Casting Jodie Turner-Smith to play Anne Boleyn in a new Channel 5 series is not only historical inaccuracy, it’s a part of a long-term cultural shift that will not heal racial tensions but only stoke them further.
Tudor Britain was ‘problematic’ for many reasons.
Firstly, life was tough. Really tough. There was no welfare state, no NHS and no criminal justice system, which meant disease, starvation and crime were rife. People might’ve stolen to survive, but theft greater than five pence would often result in a brutal (and very public) execution.
Even if you led a moral existence, the average life expectancy was only 35 years. And they would’ve been tough, testing years under the tyrannical reign of Henry VIII.
After electing himself the head of the English Church, he swiftly passed the 1534 Treason Act, which brutally punished people for wrongthink. Reckon former US President Donald Trump was bad? Any criticism of Henry VIII would lead straight to the chopping block. Which, by modern-day standards, means he was ‘literally Hitler’ four centuries before the Fuhrer even existed.
However, worse than all of these flaws is the fact Tudor England was sorely lacking in diversity and inclusion. In other words, it was white. Very, very white. Levels of immigration were negligible in England from 1400-1600, so the county was caucasian by innocent circumstance.
Exclusive: Variety can reveal the first look of Jodie Turner-Smith as one of the most famous figures in history, Tudor Queen Anne Boleyn. https://t.co/mKJB334XMu

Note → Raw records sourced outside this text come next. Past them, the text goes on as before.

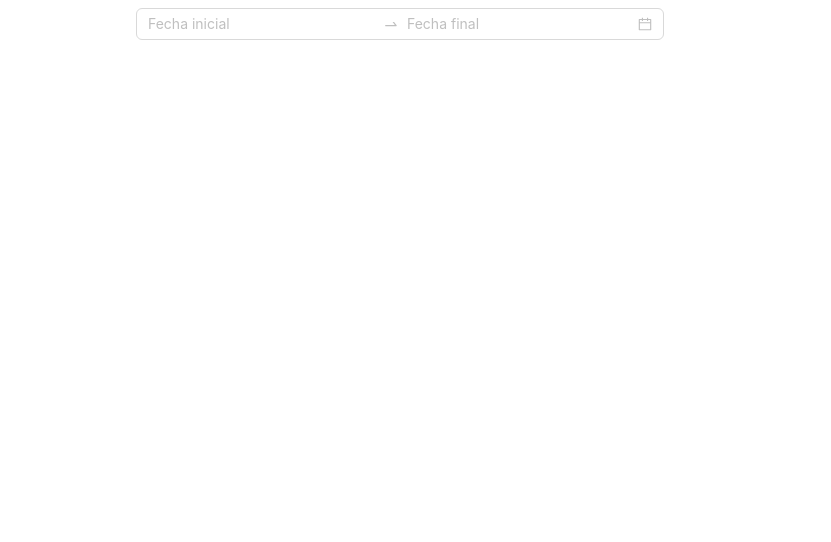
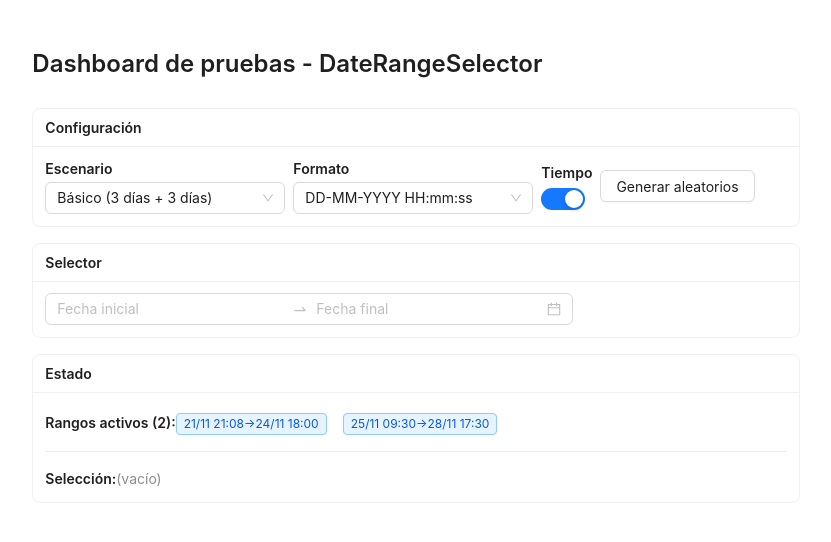
Before and after one commit to gaston38kpo/ProyectoPersonal-DateRangeSelector, a React (Vite) app: page / in a window 1280 px wide. Shown: the top 542 px of the page, without its empty margins (240-1071 px from the left). Built offline with nearby package versions, Linux system fonts and the light colour scheme.

Commit message:
feat: actualizar dependencias y agregar componente Dashboard con selector de rango de fechas

```diff
--- a/package.json
+++ b/package.json
@@ -11,7 +11,7 @@
     "test": "node --experimental-vm-modules node_modules/jest/bin/jest.js"
   },
   "dependencies": {
-    "antd": "^5.21.3",
+    "antd": "^5.26.6",
     "dayjs": "^1.11.13",
     "react": "^18.3.1",
     "react-dom": "^18.3.1",
--- a/src/App.jsx
+++ b/src/App.jsx
@@ -3,31 +3,10 @@
 /* eslint-disable no-unused-vars */
 import React from "react";
 
-import DateRangeSelector from "./components/dateRangeSelector/DateRangeSelector";
-import useAdjustDateRangesFromToday from "./components/dateRangeSelector/hooks/useAdjustDateRangesFromToday";
-
-const dateRanges = [
-    { start: "2025-03-02T00:00:00Z", end: "2025-04-05T00:00:00Z" },
-    { start: "2025-04-07T12:20:00Z", end: "2025-04-11T10:00:00Z" },
-    { start: "2025-04-11T15:20:00Z", end: "2025-04-17T12:20:00Z" },
-    { start: "2025-04-19T12:20:01Z", end: "2025-04-25T12:20:00Z" },
-];
+import Dashboard from "./components/Dashboard/Dashboard";
 
 const App = () => {
-    const { adjustedDateRanges } = useAdjustDateRangesFromToday({ dateRanges });
-
-    const handleOnChange = (range) => {
-        console.log("start", range?.at(0)?.format());
-        console.log("end", range?.at(1)?.format());
-    };
-
-    return (
-        <DateRangeSelector
-            // mode={["date", "date"]}
-            onChange={handleOnChange}
-            ranges={adjustedDateRanges}
-        />
-    );
+    return <Dashboard />;
 };
 
 export default App;
--- /dev/null
+++ b/src/components/Dashboard/Dashboard.jsx
@@ -0,0 +1,201 @@
+/* eslint-disable no-console */
+/* eslint-disable no-magic-numbers */
+/* eslint-disable sort-keys */
+import React, { useMemo, useState } from "react";
+
+import { Button, Card, Divider, Select, Space, Switch, Tag, Typography } from "antd";
+import dayjs from "dayjs";
+import utc from "dayjs/plugin/utc";
+
+import DateRangeSelector from "../dateRangeSelector/DateRangeSelector";
+import useAdjustDateRangesFromToday from "../dateRangeSelector/hooks/useAdjustDateRangesFromToday";
+import { Format } from "../dateRangeSelector/utils/utils";
+
+dayjs.extend(utc);
+
+const { Text, Title } = Typography;
+
+// Helper para construir rangos relativos a hoy (en UTC ISO)
+const mkRange = ({ endDays = 0, endH = 23, endM = 59, startDays = 0, startH = 0, startM = 0 }) => {
+    const start = dayjs().add(startDays, "day").hour(startH).minute(startM).second(0).utc().format();
+    const end = dayjs().add(endDays, "day").hour(endH).minute(endM).second(0).utc().format();
+    return { start, end };
+};
+
+const presets = {
+    basico: [
+        mkRange({ startDays: 0, startH: 8, startM: 0, endDays: 2, endH: 18, endM: 0 }),
+        mkRange({ startDays: 4, startH: 9, startM: 30, endDays: 6, endH: 17, endM: 30 }),
+    ],
+    dosVentanas: [
+        mkRange({ startDays: 1, startH: 0, startM: 0, endDays: 7, endH: 23, endM: 59 }),
+        mkRange({ startDays: 10, startH: 0, startM: 0, endDays: 14, endH: 23, endM: 59 }),
+        mkRange({ startDays: 18, startH: 8, startM: 0, endDays: 21, endH: 18, endM: 0 }),
+    ],
+    conHoras: [
+        mkRange({ startDays: 0, startH: 13, startM: 0, endDays: 0, endH: 18, endM: 0 }),
+        mkRange({ startDays: 2, startH: 9, startM: 0, endDays: 3, endH: 12, endM: 30 }),
+        mkRange({ startDays: 5, startH: 14, startM: 0, endDays: 7, endH: 19, endM: 0 }),
+    ],
+};
+
+const Dashboard = () => {
+    const [scenario, setScenario] = useState("basico");
+    const [rawRanges, setRawRanges] = useState(presets["basico"]);
+    const [showTime, setShowTime] = useState(true);
+    const [fmt, setFmt] = useState(Format.UP_TO_SECONDS);
+    const [selected, setSelected] = useState([null, null]);
+
+    const { adjustedDateRanges } = useAdjustDateRangesFromToday({ dateRanges: rawRanges });
+
+    const formatOptions = useMemo(
+        () => [
+            { value: Format.UP_TO_SECONDS, label: "DD-MM-YYYY HH:mm:ss" },
+            { value: Format.UP_TO_MINUTES, label: "DD-MM-YYYY HH:mm" },
+        ],
+        []
+    );
+
+    const scenarioOptions = useMemo(
+        () => [
+            { value: "basico", label: "Básico (3 días + 3 días)" },
+            { value: "dosVentanas", label: "Dos/3 ventanas a futuro" },
+            { value: "conHoras", label: "Con horas restringidas" },
+        ],
+        []
+    );
+
+    const handleScenarioChange = (value) => {
+        setScenario(value);
+        setRawRanges(presets[value] ?? []);
+        setSelected([null, null]);
+    };
+
+    const handleRandomize = () => {
+        // Genera 2-4 rangos aleatorios a los próximos 30 días
+        const count = Math.floor(Math.random() * 3) + 2; // 2..4
+        const list = Array.from({ length: count }, () => {
+            const s = Math.floor(Math.random() * 25); // día de inicio 0..24
+            const e = s + Math.floor(Math.random() * 5) + 1; // duración 1..5 días
+            const startH = [8, 9, 13, 14][Math.floor(Math.random() * 4)];
+            const endH = [12, 17, 18, 19, 23][Math.floor(Math.random() * 5)];
+            return mkRange({ startDays: s, startH, startM: 0, endDays: e, endH, endM: 0 });
+        }).sort((a, b) => (dayjs(a.start).isAfter(dayjs(b.start)) ? 1 : -1));
+        setRawRanges(list);
+        setScenario("custom");
+        setSelected([null, null]);
+    };
+
+    const handleOnChange = (range) => {
+        setSelected(range);
+        if (range?.[0] && range?.[1]) console.log("Seleccion:", range[0].format(), "->", range[1].format());
+    };
+
+    return (
+        <Space direction="vertical" size={16} style={{ padding: 16, width: "100%" }}>
+            <Title level={3}>
+                Dashboard de pruebas - DateRangeSelector
+            </Title>
+
+            <Card size="small" title="Configuración">
+                <Space style={{ gap: 8 }} wrap>
+                    <Space direction="vertical" size={2}>
+                        <Text strong>
+                            Escenario
+                        </Text>
+                        <Select
+                            onChange={handleScenarioChange}
+                            options={scenarioOptions}
+                            style={{ minWidth: 240 }}
+                            value={scenario}
+                        />
+                    </Space>
+
+                    <Space direction="vertical" size={2}>
+                        <Text strong>
+                            Formato
+                        </Text>
+                        <Select
+                            onChange={setFmt}
+                            options={formatOptions}
+                            style={{ minWidth: 240 }}
+                            value={fmt}
+                        />
+                    </Space>
+
+                    <Space direction="vertical" size={2}>
+                        <Text strong>
+                            Tiempo
+                        </Text>
+                        <Switch checked={showTime} onChange={setShowTime} />
+                    </Space>
+
+                    <Button onClick={handleRandomize}>
+                        Generar aleatorios
+                    </Button>
+                </Space>
+            </Card>
+
+            <Card size="small" title="Selector">
+                <DateRangeSelector
+                    allowEmpty={[true, true]}
+                    format={{ format: fmt, type: "mask" }}
+                    onChange={handleOnChange}
+                    ranges={adjustedDateRanges}
+                    showTime={showTime}
+                />
+            </Card>
+
+            <Card size="small" title="Estado">
+                <Space direction="vertical" size={8} style={{ width: "100%" }}>
+                    <div>
+                        <Text strong>
+                            Rangos activos (
+                            {adjustedDateRanges.length}
+                            ):
+                        </Text>
+                        <Space style={{ marginTop: 8 }} wrap>
+                            {adjustedDateRanges.length === 0 && (
+                                <Text type="secondary">
+                                    Sin rangos válidos respecto de hoy
+                                </Text>
+                            )}
+                            {adjustedDateRanges.map((r, idx) => (
+                                <Tag color="blue" key={`${r.start}-${r.end}-${idx}`}>
+                                    {dayjs(r.start).format("DD/MM HH:mm")}
+                                    <span>
+                                        →
+                                    </span>
+                                    {dayjs(r.end).format("DD/MM HH:mm")}
+                                </Tag>
+                            ))}
+                        </Space>
+                    </div>
+
+                    <Divider style={{ margin: "8px 0" }} />
+
+                    <div>
+                        <Text strong>
+                            Selección:
+                        </Text>
+                        {selected?.[0] && selected?.[1] ? (
+                            <Text>
+                                {selected[0].format("DD/MM/YYYY HH:mm:ss")}
+                                <span>
+                                    →
+                                </span>
+                                {selected[1].format("DD/MM/YYYY HH:mm:ss")}
+                            </Text>
+                        ) : (
+                            <Text type="secondary">
+                                (vacío)
+                            </Text>
+                        )}
+                    </div>
+                </Space>
+            </Card>
+        </Space>
+    );
+};
+
+export default Dashboard;
--- a/src/components/dateRangeSelector/hooks/useDisabledTime.js
+++ b/src/components/dateRangeSelector/hooks/useDisabledTime.js
@@ -69,11 +69,18 @@ const useDisabledTime = ({
 
     // Horario limite dada la hora de fin del rango actual
     const getDisabledHoursFromRangeEnd = (currentRangeEnd) => {
-        return disableFromTo(currentRangeEnd.hour(), 24);
+        // Si el fin es exacto en la hora (HH:00:00), deshabilitar esa hora completa;
+        // en caso contrario, permitir la hora fin y deshabilitar solo las posteriores.
+        const endH = currentRangeEnd.hour();
+        const endM = currentRangeEnd.minute();
+        const endS = currentRangeEnd.second();
+        const from = endM === 0 && endS === 0 ? endH : endH + 1;
+        return disableFromTo(from, 24);
     };
 
     const getDisabledMinutesFromRangeEnd = (currentRangeEnd, baseDate) => {
         return currentRangeEnd.hour() === baseDate.hour()
+            // Deshabilitar desde el minuto final inclusive (límite exclusivo)
             ? disableFromTo(currentRangeEnd.minute(), 60)
             : [];
     };
@@ -81,6 +88,7 @@ const useDisabledTime = ({
     const getDisabledSecondsFromRangeEnd = (currentRangeEnd, baseDate) => {
         return currentRangeEnd.hour() === baseDate.hour()
             && currentRangeEnd.minute() === baseDate.minute()
+            // Deshabilitar desde el segundo final inclusive (límite exclusivo)
             ? disableFromTo(currentRangeEnd.second(), 60)
             : [];
     };
```
Also changed, not shown: src/components/Dashboard/README.md (added).
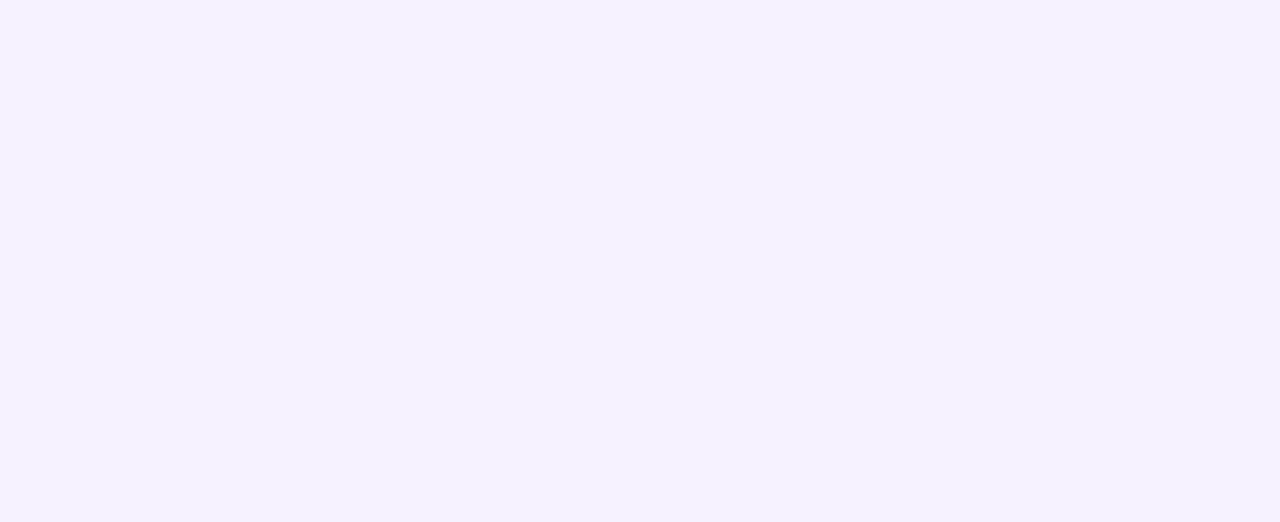
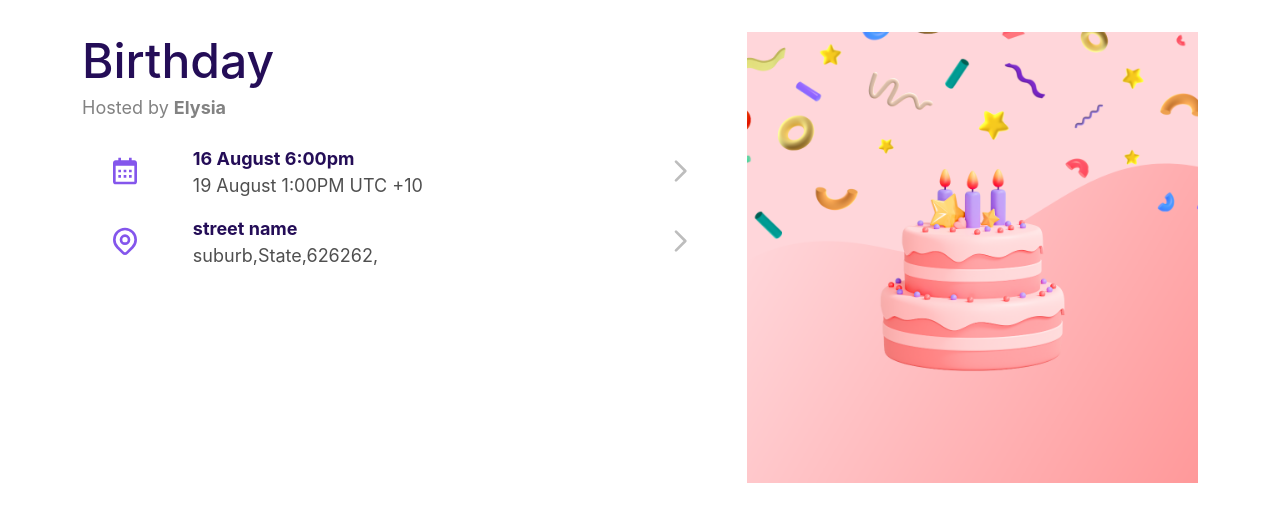
Before and after one commit to Ahmed-Elbessfy/envited, a React (Create React App) app: page /event in a window 1280 px wide. Before the commit this address had no page. Shown: the top 522 px of the page. Built offline with nearby package versions, Linux system fonts and the light colour scheme.

Commit message:
complete event page and fix bugs
- sorry need more time to explain

```diff
--- a/package.json
+++ b/package.json
@@ -8,6 +8,7 @@
     "@testing-library/user-event": "^13.5.0",
     "react": "^18.2.0",
     "react-dom": "^18.2.0",
+    "react-icons": "^4.4.0",
     "react-router-component": "^0.40.0",
     "react-router-dom": "^6.4.1",
     "react-scripts": "5.0.1",
--- a/src/App.js
+++ b/src/App.js
@@ -3,6 +3,7 @@ import { Routes, Route } from "react-router-dom";
 // pages import
 import Home from "./pages/Home";
 import CreateEvent from "./pages/CreateEvent";
+import EventPage from "./pages/EventPage";
 
 function App() {
   return (
@@ -11,6 +12,8 @@ function App() {
       <Route path="/" element={<Home />} />
       {/* create new event Page  */}
       <Route path="/create" element={<CreateEvent />} />
+      {/* event Page  */}
+      <Route path="/event" element={<EventPage />} />
     </Routes>
   );
 }
--- /dev/null
+++ b/src/components/event/Event.js
@@ -0,0 +1,89 @@
+import React from "react";
+import EventImg from "../../assets/Birthday_cake.png";
+
+// icons
+import { BiCalendar } from "react-icons/bi";
+import { HiOutlineLocationMarker, HiOutlineChevronRight } from "react-icons/hi";
+const Event = () => {
+  // this data should come for store
+  const eventData = {
+    id: 0,
+    name: "Birthday",
+    host: "Elysia",
+    start: "16 August 6:00pm",
+    end: "19 August 1:00PM UTC +10",
+    location: {
+      street: "street name",
+      suburb: "suburb",
+      state: "State",
+      postcode: "626262",
+    },
+    image: EventImg,
+  };
+
+  return (
+    <div className="event-container">
+      {/* event image for small screens */}
+      <img src={eventData.image} alt={eventData.name} className="d-md-none" />
+      <div className="container">
+        <div className="row">
+          <div className="col-lg-5">
+            {/* event image for medium & large screens */}
+            <img
+              src={eventData.image}
+              alt={eventData.name}
+              className="d-none d-md-block mb-3"
+            />
+          </div>
+          <div className="col-lg-7" dir="ltr">
+            {/* event name  */}
+            <h1 className="mb-1">{eventData.name}</h1>
+            {/* event host  */}
+            <p className="neut-gray-cl mb-4">
+              Hosted by <strong>{eventData.host}</strong>
+            </p>
+            {/* event time  */}
+            <div className="row">
+              <div className="col-2 d-flex justify-content-center">
+                <span className="event-icon">
+                  <BiCalendar />
+                </span>
+              </div>
+              <div className="col-8">
+                <p className="fw-bold mb-0">{eventData.start}</p>
+                <p className="neut-dark-gray-cl">{eventData.end}</p>
+              </div>
+              <div className="col-2 d-flex justify-content-center">
+                <span className="neut-light-gray-cl event-icon">
+                  <HiOutlineChevronRight />
+                </span>
+              </div>
+            </div>
+            {/* event location  */}
+            <div className="row">
+              <div className="col-2 d-flex justify-content-center">
+                <span className="event-icon">
+                  <HiOutlineLocationMarker />
+                </span>
+              </div>
+              <div className="col-8">
+                <p className="fw-bold mb-0">{eventData.location.street}</p>
+                <p className="neut-dark-gray-cl">
+                  {eventData.location.suburb},{eventData.location.state},
+                  {eventData.location.postcode},
+                </p>
+              </div>
+              <div className="col-2 d-flex justify-content-center">
+                <span className="neut-light-gray-cl event-icon">
+                  <HiOutlineChevronRight />
+                </span>
+              </div>
+            </div>
+          </div>
+        </div>
+      </div>
+    </div>
+  );
+};
+
+export default Event;
--- a/src/components/home/HomeContainer.js
+++ b/src/components/home/HomeContainer.js
@@ -4,8 +4,8 @@ import HomeContent from "./HomeContent";
 
 const HomeContainer = () => {
   return (
-    <>
-      <div className="container home-container">
+    <div className="home-container">
+      <div className="container ">
         <div className="row">
           {/* header  */}
           <div className="col-lg-6">
@@ -19,7 +19,7 @@ const HomeContainer = () => {
           </div>
         </div>
       </div>
-    </>
+    </div>
   );
 };
 
--- a/src/index.css
+++ b/src/index.css
@@ -28,27 +28,48 @@
 
 body {
   margin: 0;
-  padding-top: 3rem;
-  padding-bottom: 3rem;
   font-family: -apple-system, BlinkMacSystemFont, "Segoe UI", "Roboto", "Oxygen",
     "Ubuntu", "Cantarell", "Fira Sans", "Droid Sans", "Helvetica Neue",
     sans-serif;
-  background-color: var(--sec-white-purple);
   color: var(--main-dark-purple);
   font-size: 16px;
   -webkit-font-smoothing: antialiased;
   -moz-osx-font-smoothing: grayscale;
 }
 
-h1 {
+img {
+  max-width: 100%;
+}
+
+.home-container,
+.event-container {
+  min-height: 100vh;
+  min-width: 100vw;
+}
+
+.home-container {
+  background-color: var(--sec-white-purple);
+}
+
+.home-container h1 {
   font-size: 36px;
   direction: ltr;
 }
 
-img {
-  max-width: 100%;
+/* Event page rules  */
+.event-container {
+  font-size: 14px;
+  background: var(--neut-white);
 }
 
+.event-container h1 {
+  font-size: 28px;
+}
+
+.event-icon {
+  color: var(--main-light-purple);
+  font-size: 2rem;
+}
 /* helper classes  */
 /* Since project is not so large or complicated, I would
 have one style sheet, but in other cases I would like to have
@@ -56,6 +77,14 @@ a separated style sheets  */
 
 .neut-dark-gray-cl {
   color: var(--neut-dark-gray);
+}
+
+.neut-gray-cl {
+  color: var(--neut-gray);
+}
+
+.neut-light-gray-cl {
+  color: var(--neut-light-gray);
 }
 
 .gradient-cl {
@@ -95,19 +124,32 @@ a separated style sheets  */
     font-size: 24px;
   }
 
+  /* home rules  */
   /* home direction on large screen is right to left  */
   .home-container {
     direction: rtl;
+    padding: 2rem 0;
   }
 
-  h1 {
+  .home-container h1 {
     font-size: 64px;
   }
 
   .create_link,
-  p {
+  .home-container p {
     width: 320px;
     font-size: 20px;
     direction: ltr;
   }
+
+  /* Event page rules  */
+  .event-container {
+    font-size: 18px;
+    direction: rtl;
+    padding: 2rem 0;
+  }
+
+  .event-container h1 {
+    font-size: 48px;
+  }
 }
--- /dev/null
+++ b/src/pages/EventPage.js
@@ -0,0 +1,12 @@
+import React from "react";
+import Event from "../components/event/Event";
+
+const EventPage = () => {
+  return (
+    <>
+      <Event />
+    </>
+  );
+};
+
+export default EventPage;
```
Also changed, not shown: src/assets/Birthday_cake.png (added), 1 other file (tests, documents, lock files or other folders).
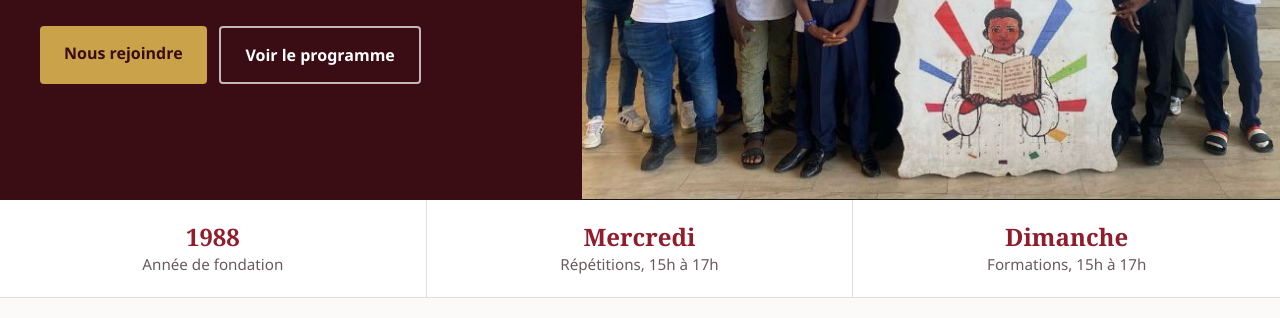
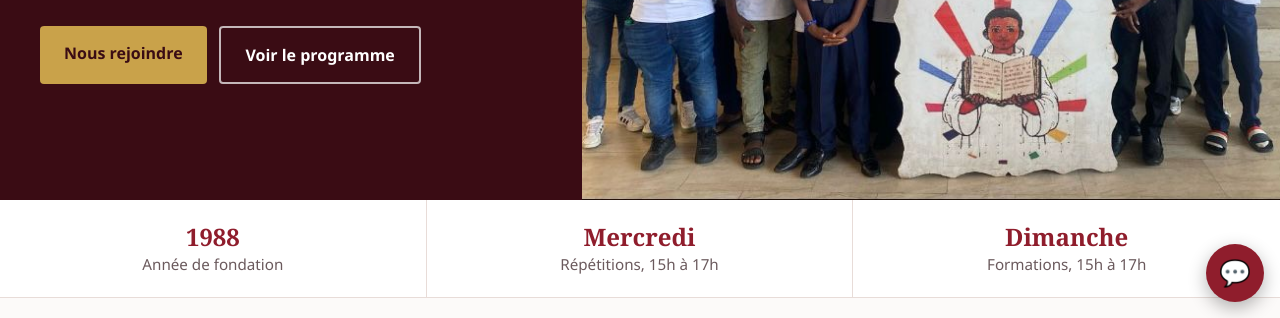
Before and after one commit to Arnold04127/MJSA-Ste-Anne, a plain HTML site: page index.html in a window 1280 px wide. Shown: the part 482-800 px from the top of the page. Drawn offline with Linux system fonts and the light colour scheme.

Commit message:
Add assistant.js script to index.html

```diff
--- a/index.html
+++ b/index.html
@@ -190,5 +190,6 @@
 </div>
 
 <script src="script.js"></script>
+<script src="assistant.js"></script>
 </body>
 </html>
```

— Variety (@Variety) February 11, 2021
Thankfully, this ‘racist’ reality has been rewritten in a new Channel 5 drama, Anne Boleyn, which stars black actress Jodie Turner-Smith as the ill-fated Queen. The show’s first-ever publicity shots were published this week by the Variety newspaper, sparking debate on social media; some arguing it was progressive and cutting-edge, others dismissing it as ‘woke wankery.’ The North Face Women&r... Best Price: $190.30 (as of 05:19 EST - Details)
Unsurprisingly, the latter were called racist bigots. But do they have a legitimate point? The answer, of course, is yes.
Anne Boleyn is not a work of fiction, such as Doctor Who, Wonder Woman or James Bond, who could be reimagined on a casting director’s whim. Boleyn was a real-life monarch. A part of England’s heritage. Her ethnicity, like her gender and nationality, are integral to her story. To alter this is to remove context and authenticity.
This is why all period dramas strive for verisimilitude, AKA the appearance of being real. It’s why characters dress in old-fashioned costumes and converse in olde English language. More importantly, it’s why we don’t see wind farms in the backgrounds of period drama filming locations.
Art can be many things, but it also must be authentic. Especially when it trades on history. Otherwise, it is culturally appropriating somebody’s else’s ‘lived experience’ and exploiting it.
Worse still, it exploits black performers like Turner-Smith who are hired to appease the far-left mob and circumvent cancel culture. Let’s face it, this is the real reason she has been cast in Boleyn’s role. Wouldn’t it be better to tell stories of black historical figures who’ve previously been overlooked? After all, we are constantly lectured about the problems of ‘whitewashing’ and ‘yellow face’, yet here we have rank hypocrisy from liberal artsy types who do that in reverse.
If this is OK, then when are we hiring Jason Statham for a new TV drama on the life and times of Nelson Mandela? Or Kate Beckinsale in a biography of Michelle Obama? Surely consistent principles cut both ways.
Ultimately, however, the real reason people are unhappy by Turner-Smith’s casting is not just about historical inaccuracy – it’s the fact it’s political, rather than artistic. It’s part of a broader, long-term cultural shift that’s already underway. One that stokes tension. Columbia womens Ice Ma... Buy New $64.90 (as of 05:19 EST - Details)
See, the young generation rarely read books anymore – they digest much of their historical knowledge through TV and film. Ergo, it’s not unlikely for people to eventually start believing that Anne Boleyn and other important figures really were black, which would only create more drama – the sort which prompted violent protests throughout the US last summer.
After all, what happens when Henry VIII (played by white actor Mark Stanley in the new series) cuts off Anne Boleyn’s head? Will that be an act of racism? A crude display of white supremacy?
One thing’s for sure, it won’t heal racial tensions. It’ll stoke them.
The statements, views and opinions expressed in this column are solely those of the author and do not necessarily represent those of RT.